A=np.array([10,3])
B=np.array([8,7])
result=cosine_similarity(A.reshape(1,-1),B.reshape(1,-1))
print(result)


Output: The above code calculates the cosine similarity between vectors A and B, using the cosine_similarity() function from the sklearn.metrics.pairwise module in scikit-learn.

First, the numpy arrays A and B are defined. To ensure proper shape for the calculation, A and B are reshaped using the reshape() function.

The cosine_similarity() function is then called with the reshaped vectors as parameters. It computes the cosine similarity between the vectors and returns a similarity matrix.

The resulting cosine similarity score is stored in the variable result and printed it.

## Use the torch Module to Calculate the Cosine Similarity in Python

Python’s torch module provides powerful functionalities for deep learning and numerical computing, including functions for calculating cosine similarity. To compute cosine similarity using torch, we can utilize the torch.nn.functional.cosine_similarity() function.

Syntax:

import torch

cosine_similarity = torch.nn.functional.cosine_similarity(tensor1, tensor2, dim=0, eps=1e-8)


In this syntax, tensor1 and tensor2 are the input tensors for which we want to calculate the cosine similarity. The dim parameter specifies the dimension along which the cosine similarity is calculated. The eps parameter is used to prevent division by zero.

The cosine_similarity() function calculates the cosine similarity between the tensors by considering their magnitudes and angles. It returns a tensor containing the cosine similarity values. This functionality is widely used in applications like image similarity, text analysis, and recommendation systems.

See the code below.

import torch
import torch.nn.functional as F
t1 = [3,45,6,8]
a = torch.FloatTensor(t1)

t2 = [4,54,3,7]
b = torch.FloatTensor(t2)
result = F.cosine_similarity(a, b, dim=0)

print(result)


Output: The above code calculates the cosine similarity between two tensors, a and b, using the cosine_similarity() function from the torch.nn.functional module in PyTorch.

First, two lists, t1 and t2, are defined. Then, these lists are converted to PyTorch tensors using torch.FloatTensor().

The cosine_similarity() function is then called with the tensors a and b as parameters and the dim argument set to 0. This computes the cosine similarity between the tensors along the specified dimension.

The resulting cosine similarity score is stored in the variable result and printed it.

## Conclusion

Using different libraries, we have explored multiple methods to calculate cosine similarity in Python. Let’s compare the discussed approaches and their respective advantages and disadvantages.

The scipy.spatial.distance.cosine() function offers a straightforward method for calculating cosine similarity. It is easy to use and provides accurate results. However, it may be less efficient for large-scale computations due to its general-purpose nature.

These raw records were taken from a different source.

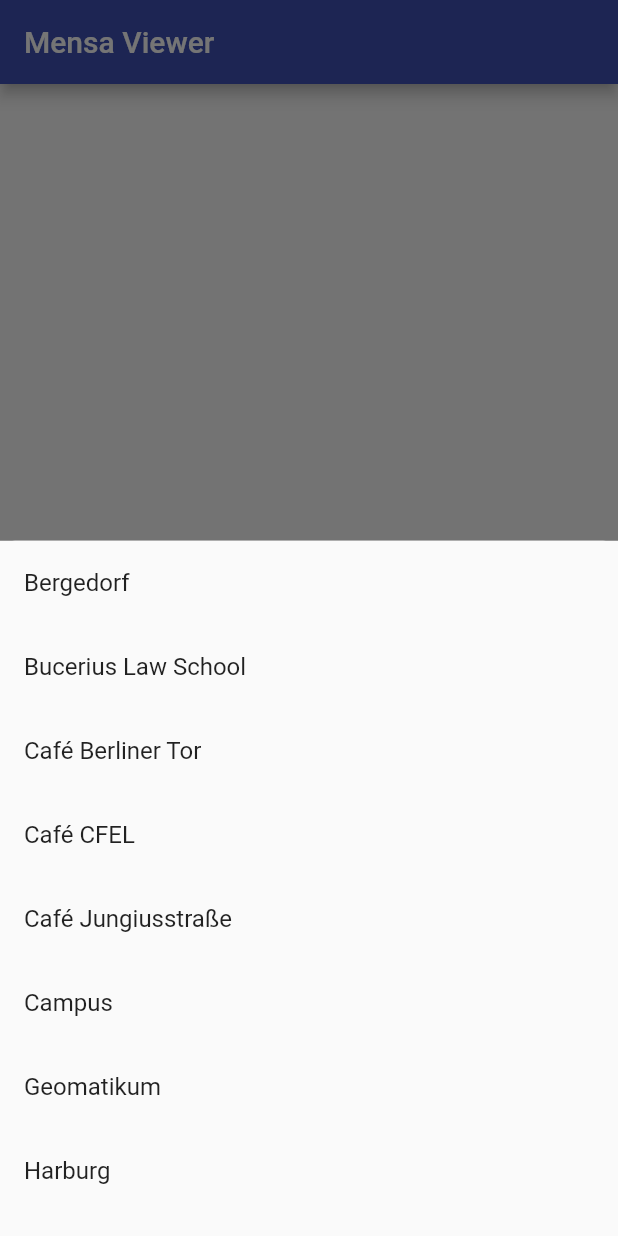
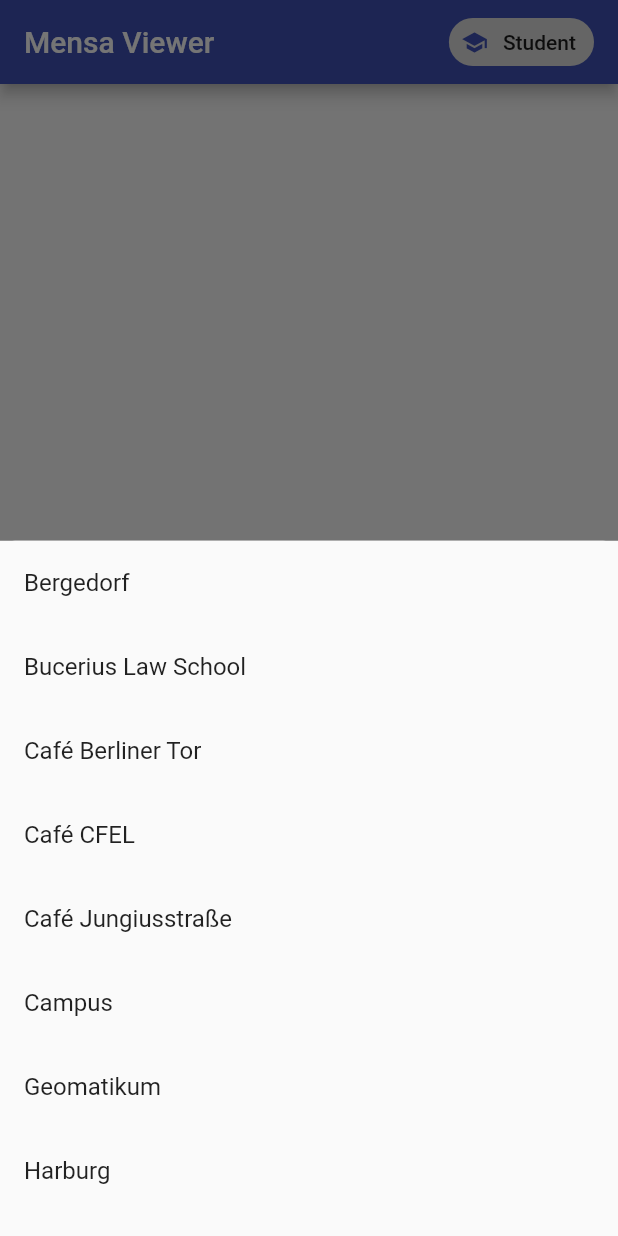
Before and after one commit to haukesomm/MensaViewer, a Flutter app: the screen it shows after launch, after a tap on "Mensa", on a phone screen of 412 x 824 dp. Run offline on Flutter 3.47's test engine with Material 2 defaults, Android fonts, the phone set to English and light mode, and no system bars; our stand-ins replace material_design_icons_flutter, shared_preferences.

Commit message:
Show a badge indicating whether staff prices are used

```diff
--- a/lib/ui/meal_list_page.dart
+++ b/lib/ui/meal_list_page.dart
@@ -35,12 +35,34 @@ class _MealListPageState extends State<MealListPage> {
 
   Mensa _mensa;
 
-  bool _userIsStaff;
+  bool _userIsStaff = false;
 
 
+  @override
+  void initState() {
+    super.initState();
+    _initSharedPreferenceValues();
+  }
+
+
+  Future<bool> _getUserIsStaff() async {
+    return  await prefs.getPreferenceValue(prefs.userIsStaff);
+  }
+
   Future<List<Meal>> _loadMeals() async {
-    _userIsStaff = await prefs.getPreferenceValue(prefs.userIsStaff);
     return await widget._repo.getAllAvailableMeals(_mensa.id);
+  }
+
+
+  /// Reads from the app's shared preferences and initializes the respective
+  /// fields accordingly.
+  void _initSharedPreferenceValues() {
+    _getUserIsStaff()
+      .then((onValue) {
+        setState(() {
+          _userIsStaff = onValue;
+        });
+      });
   }
 
 
@@ -56,14 +78,36 @@ class _MealListPageState extends State<MealListPage> {
   }
 
 
+  /// Shows the app's settings page and re-initializes the shared preference
+  /// fields.
+  ///
+  /// A full re-build is triggered via the 'setState()' method for the UI to
+  /// refelct the settings.
+  void _showSettingsPage() {
+    Navigator.push(
+      context,
+      MaterialPageRoute(
+        builder: (context) => SettingsPage()
+      )
+    )
+    .then((result) { _initSharedPreferenceValues(); });
+  }
+
+
   @override
   Widget build(BuildContext context) {
     return Scaffold(
       // TODO: Display a chip indicating whether the current user is a student or staff
       appBar: AppBar(
-        title: Text(
-          _title
-        ),
+        title: Row(
+          mainAxisAlignment: MainAxisAlignment.spaceBetween,
+          children: <Widget>[
+            Text(
+              _title
+            ),
+            _buildStaffIndicator(context),
+          ],
+        )
       ),
 
       body: _buildBody(context),
@@ -76,6 +120,25 @@ class _MealListPageState extends State<MealListPage> {
       ),
 
       bottomNavigationBar: _buildBottomNavigationBar(),
+    );
+  }
+
+  Widget _buildStaffIndicator(BuildContext context) {
+    return Chip(
+      label: Text(
+        _userIsStaff ? 'Staff' : 'Student'
+      ),
+      avatar: Container(
+        margin: EdgeInsets.only(
+          left: 4,
+          right: 4,
+        ),
+        child: Icon(
+          _userIsStaff ? Icons.computer : Icons.school,
+          color: Theme.of(context).accentColor,
+        ),
+      )
+      //
     );
   }
 
@@ -137,14 +200,7 @@ class _MealListPageState extends State<MealListPage> {
             _buildAppBarButton(context: context,
               iconData: Icons.settings,
               title: 'Settings',
-              onPressed: () {
-                Navigator.push(
-                  context,
-                  MaterialPageRoute(
-                    builder: (context) => SettingsPage()
-                  )
-                );
-              }
+              onPressed: _showSettingsPage,
             ),
           ],
         ),
@@ -164,7 +220,7 @@ class _MealListPageState extends State<MealListPage> {
     @required context,
     @required IconData iconData,
     @required String title,
-    @required Function(void) onPressed(),
+    @required void Function() onPressed,
   }) {
     return FlatButton(
       child: Column(
```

The numpy.dot() and numpy.linalg.norm() functions provide efficient array operations for cosine similarity calculations. Numpy’s vectorized operations make it a suitable choice for handling large datasets. However, it requires more manual manipulation of arrays and reshaping.

The sklearn.metrics.pairwise.cosine_similarity() function provides a high-level and intuitive implementation for cosine similarity. It offers additional features like computing similarity matrices. However, it might involve some overhead when importing the sklearn library for just cosine similarity calculations.

The torch.nn.functional.cosine_similarity() function in the torch module benefits deep learning applications. It integrates well with other torch functionalities and provides GPU acceleration. However, it requires the installation of PyTorch and may be more suitable for scenarios involving neural networks and tensor operations.

For general-purpose cosine similarity calculations, the scipy or numpy libraries can be used for simplicity and efficiency. If working on larger datasets or requiring advanced features like similarity matrices, sklearn is a good choice.

The torch library is recommended in deep learning or neural network applications, where GPU acceleration is advantageous.

Ultimately, the choice of method depends on the specific requirements of the task at hand, the size of the data, and the overall project ecosystem.